(Saved entries)
============================================================
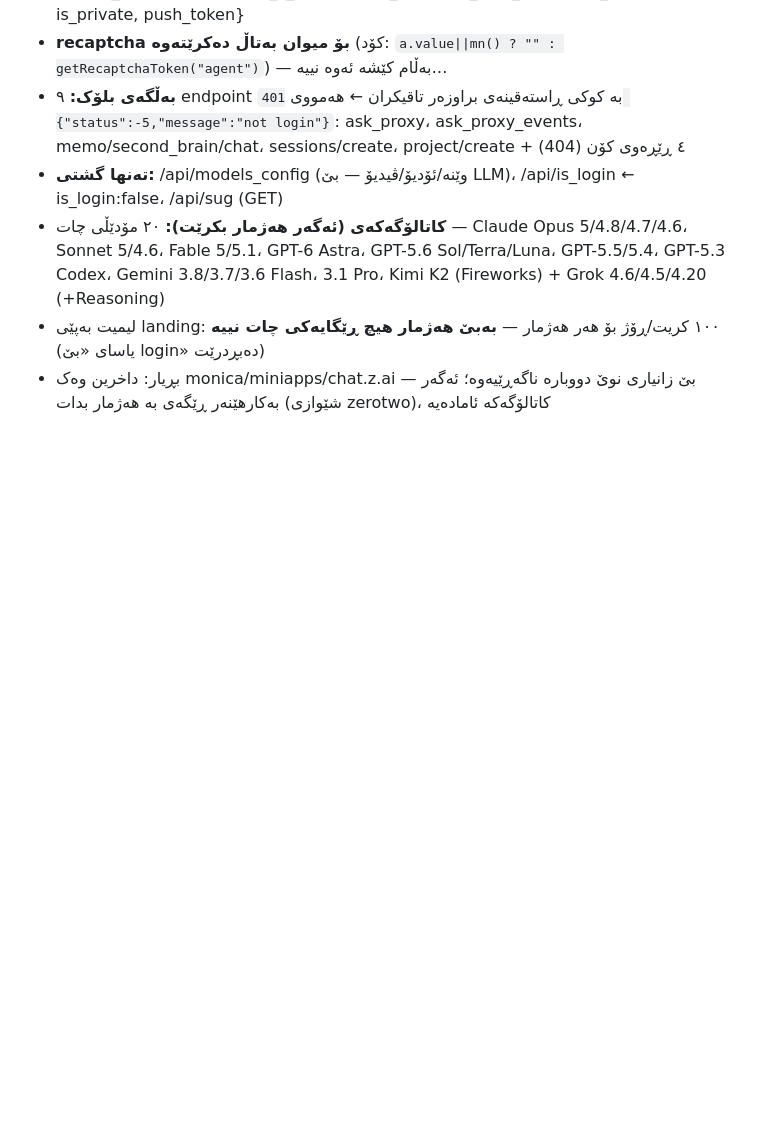
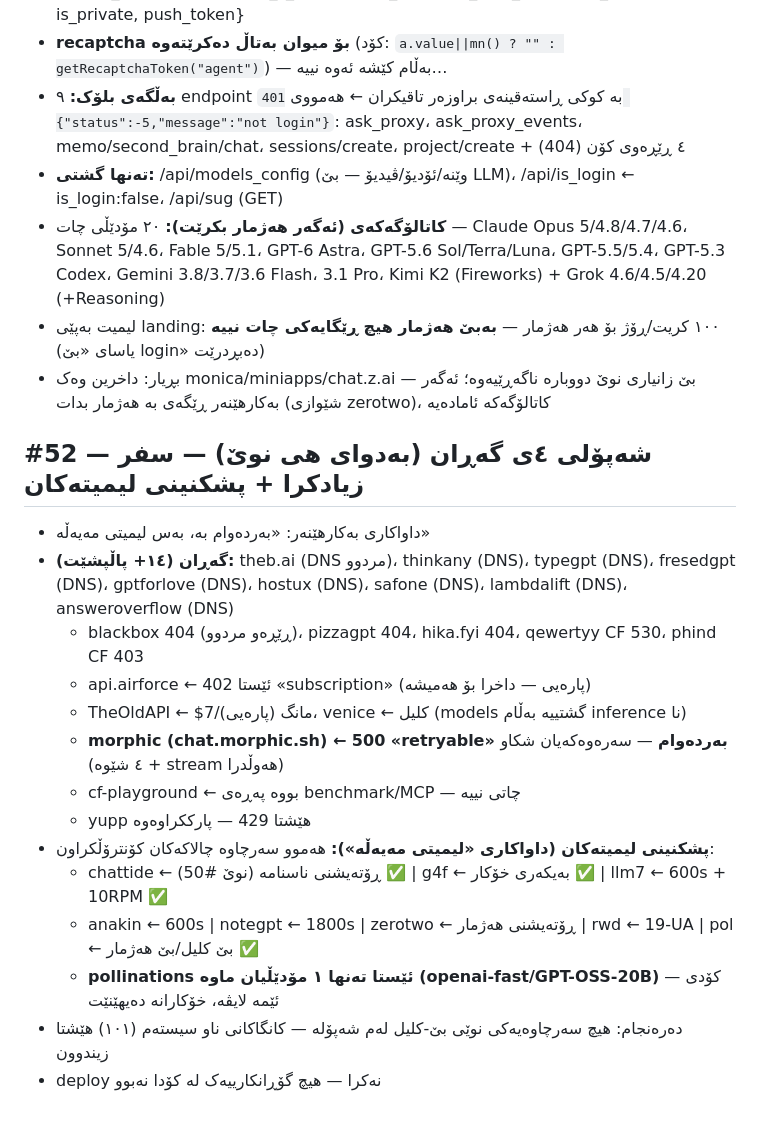
Before and after one commit to Yusfkarim/ayai, a Markdown page: FIX_LOG_DAI.md, the part around the change. Rendered like a GitHub page; blank space fills up the shorter version.

Commit message:
#52 log: sweep wave-4 zero adds (14+ probed: DNS-dead/CF/paid/broken); limits audit — all active sources controlled; pol live-synced to their 1-model reality

```diff
--- a/FIX_LOG_DAI.md
+++ b/FIX_LOG_DAI.md
@@ -334,3 +334,19 @@
 - **کاتالۆگەکەی (ئەگەر هەژمار بکرێت):** ٢٠ مۆدێڵی چات — Claude Opus 5/4.8/4.7/4.6، Sonnet 5/4.6، Fable 5/5.1، GPT-6 Astra، GPT-5.6 Sol/Terra/Luna، GPT-5.5/5.4، GPT-5.3 Codex، Gemini 3.8/3.7/3.6 Flash، 3.1 Pro، Kimi K2 (Fireworks) + Grok 4.6/4.5/4.20 (+Reasoning)
 - لیمیت بەپێی landing: ١٠٠ کریت/ڕۆژ بۆ هەر هەژمار — **بەبێ هەژمار هیچ ڕێگایەکی چات نییە** (یاسای «بێ login» دەبڕدرێت)
 - بڕیار: داخرین وەک monica/miniapps/chat.z.ai — بێ زانیاری نوێ دووبارە ناگەڕێیەوە؛ ئەگەر بەکارهێنەر ڕێگەی بە هەژمار بدات (شێوازی zerotwo)، کاتالۆگەکە ئامادەیە
+
+## #52 — شەپۆلی ٤ی گەڕان (بەدوای هی نوێ) — سفر زیادکرا + پشکنینی لیمیتەکان
+- داواکاری بەکارهێنەر: «بەردەوام بە، بەس لیمیتی مەیەڵە»
+- **گەڕان (١٤+ پاڵپشێت):** theb.ai (DNS مردوو)، thinkany (DNS)، typegpt (DNS)، fresedgpt (DNS)، gptforlove (DNS)، hostux (DNS)، safone (DNS)، lambdalift (DNS)، answeroverflow (DNS)
+  - blackbox 404 (ڕێڕەو مردوو)، pizzagpt 404، hika.fyi 404، qewertyy CF 530، phind CF 403
+  - api.airforce ← ئێستا 402 «subscription» (پارەیی — داخرا بۆ هەمیشە)
+  - TheOldAPI ← $7/مانگ (پارەیی)، venice ← کلیل (models گشتییە بەڵام inference نا)
+  - **morphic (chat.morphic.sh) ← 500 «retryable» بەردەوام** — سەرەوەکەیان شکاو (٤ شێوە + stream هەوڵدرا)
+  - cf-playground ← بووە پەڕەی benchmark/MCP — چاتی نییە
+  - yupp هێشتا 429 — پارککراوەوە
+- **پشکنینی لیمیتەکان (داواکاری «لیمیتی مەیەڵە»):** هەموو سەرچاوە چالاکەکان کۆنترۆڵکراون:
+  - chattide ← ڕۆتەیشنی ناسنامە (نوێ #50) ✅ | g4f ← بەیکەری خۆکار ✅ | llm7 ← 600s + 10RPM ✅
+  - anakin ← 600s | notegpt ← 1800s | zerotwo ← ڕۆتەیشنی هەژمار | rwd ← 19-UA | pol ← بێ کلیل/بێ هەژمار ✅
+  - **pollinations ئێستا تەنها ١ مۆدێڵیان ماوە (openai-fast/GPT-OSS-20B)** — کۆدی ئێمە لایڤە، خۆکارانە دەیهێنێت
+- دەرەنجام: هیچ سەرچاوەیەکی نوێی بێ-کلیل لەم شەپۆلە — کانگاکانی ناو سیستەم (١٠١) هێشتا زیندوون
+- deploy نەکرا — هیچ گۆڕانکارییەک لە کۆدا نەبوو
```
============================================================
▶ [REQUIREMENT] If a line above contains the word "گەڕان", list it.

▶ [RESULT BELOW]
+## #52 — شەپۆلی ٤ی گەڕان (بەدوای هی نوێ) — سفر زیادکرا + پشکنینی لیمیتەکان
+- **گەڕان (١٤+ پاڵپشێت):** theb.ai (DNS مردوو)، thinkany (DNS)، typegpt (DNS)، fresedgpt (DNS)، gptforlove (DNS)، hostux (DNS)، safone (DNS)، lambdalift (DNS)، answeroverflow (DNS)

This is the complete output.